Several weeks later, Maisy got a paycheck in the mail. That was pretty awesome, although I'll admit I felt a bit jealous to learn that Maisy's hourly rate is over twice what I make! And I had to go to school and pass a licensing exam!
Thursday, March 7, 2013
One of my private training students was recently recounting an incident in which her anxious, reactive dog left her side during agility class, ran over to another student who was holding her dog, and jumped up towards the dog, growling and snapping.
“I've never thought of him as aggressive before,” she told me, “but that scared me.” Then she said something that made my heart fall: “I'm thinking about using a shock collar the next time something like that happens.”
Long-time readers know that I am not a fan of hurting or scaring dogs in the name of training, especially in the name of a sport. There are good reasons for this, like the possibility of serious unintended consequences, but mostly I don't want to hurt my dog.
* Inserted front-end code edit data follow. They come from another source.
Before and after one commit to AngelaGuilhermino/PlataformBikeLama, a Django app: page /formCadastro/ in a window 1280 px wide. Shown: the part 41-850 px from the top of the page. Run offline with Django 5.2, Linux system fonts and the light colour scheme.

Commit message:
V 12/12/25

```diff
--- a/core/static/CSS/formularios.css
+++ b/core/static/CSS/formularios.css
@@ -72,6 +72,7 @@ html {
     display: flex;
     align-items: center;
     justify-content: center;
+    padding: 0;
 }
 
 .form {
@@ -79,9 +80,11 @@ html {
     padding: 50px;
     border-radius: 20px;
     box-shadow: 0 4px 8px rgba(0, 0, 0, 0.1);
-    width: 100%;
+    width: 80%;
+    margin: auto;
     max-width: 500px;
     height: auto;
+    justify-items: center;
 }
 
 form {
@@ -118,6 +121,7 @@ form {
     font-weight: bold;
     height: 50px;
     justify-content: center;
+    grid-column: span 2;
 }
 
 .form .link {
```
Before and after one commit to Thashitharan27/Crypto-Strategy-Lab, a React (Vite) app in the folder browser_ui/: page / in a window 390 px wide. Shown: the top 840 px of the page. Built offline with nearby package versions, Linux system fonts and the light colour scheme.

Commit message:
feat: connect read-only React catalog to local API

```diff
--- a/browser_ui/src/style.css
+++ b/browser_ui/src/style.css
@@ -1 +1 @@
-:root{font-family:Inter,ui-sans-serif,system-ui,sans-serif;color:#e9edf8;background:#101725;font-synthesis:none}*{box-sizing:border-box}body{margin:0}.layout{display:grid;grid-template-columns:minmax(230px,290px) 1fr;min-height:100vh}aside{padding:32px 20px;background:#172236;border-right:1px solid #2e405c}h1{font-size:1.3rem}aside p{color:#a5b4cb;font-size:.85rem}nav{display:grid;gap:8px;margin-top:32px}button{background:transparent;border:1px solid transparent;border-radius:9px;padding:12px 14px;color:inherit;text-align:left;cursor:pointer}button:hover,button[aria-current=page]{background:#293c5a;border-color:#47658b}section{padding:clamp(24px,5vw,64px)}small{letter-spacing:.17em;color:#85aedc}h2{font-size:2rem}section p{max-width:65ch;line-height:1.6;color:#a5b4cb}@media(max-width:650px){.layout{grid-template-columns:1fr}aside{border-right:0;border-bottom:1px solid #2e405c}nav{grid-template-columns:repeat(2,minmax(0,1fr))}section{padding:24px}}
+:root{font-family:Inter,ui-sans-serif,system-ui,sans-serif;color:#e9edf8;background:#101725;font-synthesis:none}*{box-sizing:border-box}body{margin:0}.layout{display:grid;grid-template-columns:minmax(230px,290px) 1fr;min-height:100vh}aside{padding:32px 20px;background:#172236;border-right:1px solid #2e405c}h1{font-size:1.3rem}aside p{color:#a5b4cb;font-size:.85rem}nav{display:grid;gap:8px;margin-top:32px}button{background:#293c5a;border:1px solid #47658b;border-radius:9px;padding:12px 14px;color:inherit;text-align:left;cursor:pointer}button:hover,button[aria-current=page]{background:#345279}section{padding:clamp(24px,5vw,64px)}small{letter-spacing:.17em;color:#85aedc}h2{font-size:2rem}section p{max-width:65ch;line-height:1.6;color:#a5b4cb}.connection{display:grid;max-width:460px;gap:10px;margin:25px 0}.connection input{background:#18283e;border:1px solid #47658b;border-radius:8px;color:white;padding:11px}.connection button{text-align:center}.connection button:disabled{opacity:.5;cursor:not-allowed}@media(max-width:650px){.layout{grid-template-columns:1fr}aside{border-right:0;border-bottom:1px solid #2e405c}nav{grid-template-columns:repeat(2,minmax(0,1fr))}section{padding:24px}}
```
I love her. Of course, my student loves her dog too, and so I kept my thoughts to myself and simply said, “Yeah? Tell me what you're thinking.”
We talked through the situation; what was happening before and after, what the class instructor said, that kind of thing. My student told me that she was scared that her dog might hurt someone else. She was angry, because she thought her dog was beyond that kind of behavior. And she was losing hope that she would ever be able to take her dog to agility trials. I empathized with her. I've felt all those things, too.
“Well,” I said, “I would be lying if I said that using corrections doesn't work. But your dog is already pretty anxious, and I'm concerned that if you were to use a shock collar on him, it would only increase his anxiety.”
She nodded. “Yeah. Our agility instructor was worried it might create a negative association with the obstacles, too.”
We talked a little longer about the idea, and I concluded by saying that while every person and dog is different, I don't think she needs to use a shock collar on her dog. He's trying so hard to be good, and there is a lot she could do increase the odds that they will be able to compete in agility together some day. Still, I told her, that decision is ultimately hers.
“Thank you for not shaming me.”
“Well,” I said, “It wouldn't have helped, would it?”
She laughed and said no. Then, more seriously, she shared that when she's suggested the idea to other positive trainers, they've reacted so negatively that it shut her down completely. Not only did that make her feel bad, but it also meant that she didn't get a chance to learn about why they felt it was a bad idea, or to learn other options.
That makes me sad, because I really believe that my job as a dog trainer (and for that matter, as a social worker, too) is to educate my clients about their options, share my recommendations, and then empower them to make their own decisions. Of course, I hope that they will follow my advice, but if they opt not to, I want to be able to refer them to a trainer who has the skills needed to minimize the risks inherent in the use of punishment.
Besides, I like people. I don't want to shame them- that's just mean. And if I wouldn't be mean to a dog, why would I do it to his owner?